=== Task to complete ===
Report each line of the data that includes the word "title".
··· Recorded data
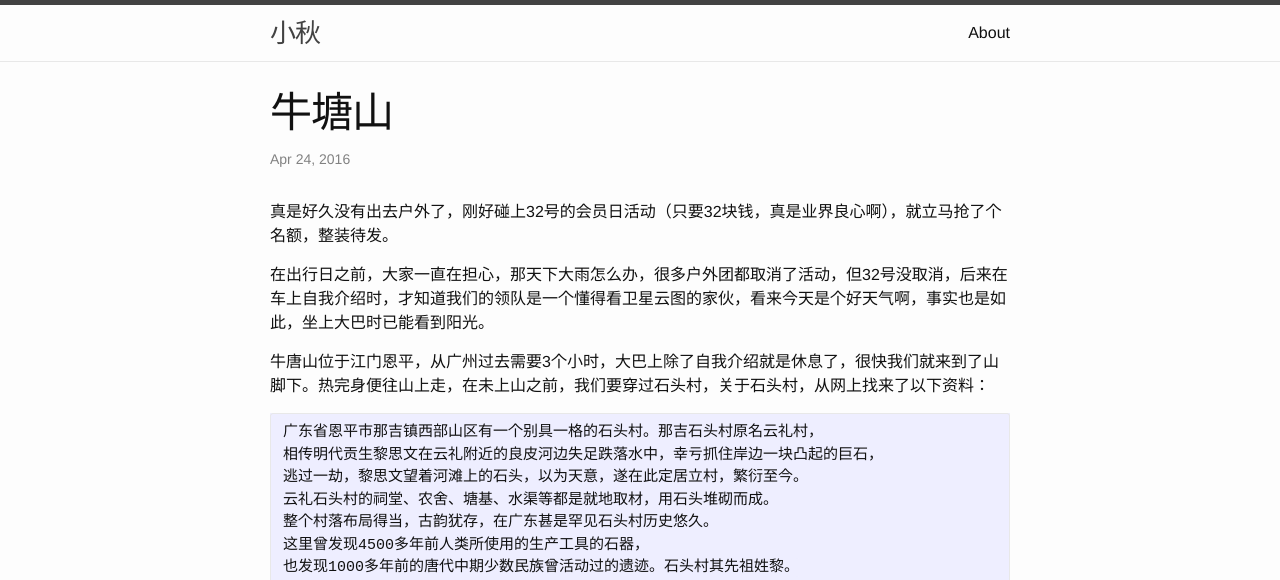
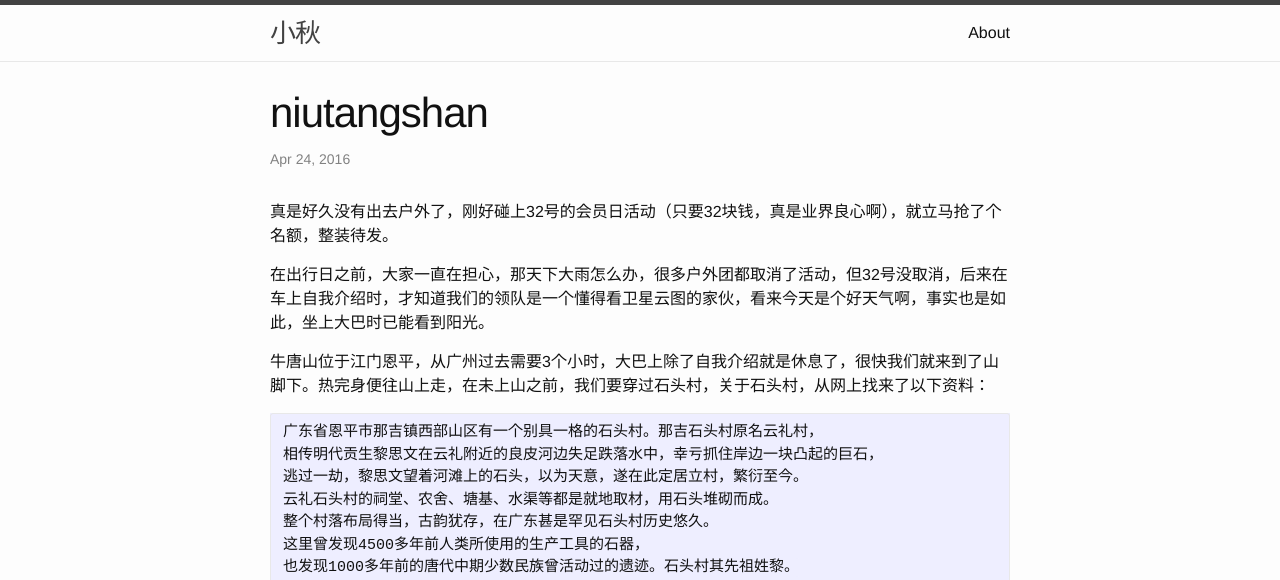
Before and after one commit to qiuxiaokun/qiuxiaokun.github.io, a Jekyll site: the page built from _posts/2016-04-24-*niutangshan*.markdown, in a window 1280 px wide and 900 px high, cut to the strip 0-580 px from the top of the window. Built offline with Jekyll 4.4.1, drawn with Linux system fonts in a browser that asks for light colours.

Commit message:
change article title

```diff
--- a/_posts/2016-04-24-*niutangshan*.markdown
+++ b/_posts/2016-04-24-*niutangshan*.markdown
@@ -1,6 +1,6 @@
 ---
 layout: post
-title:  牛塘山
+title:  niutangshan
 date:   2016-04-24
 categories: outdoor
 ---
```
······
=== The completed task ===
change article title
-title:  牛塘山
+title:  niutangshan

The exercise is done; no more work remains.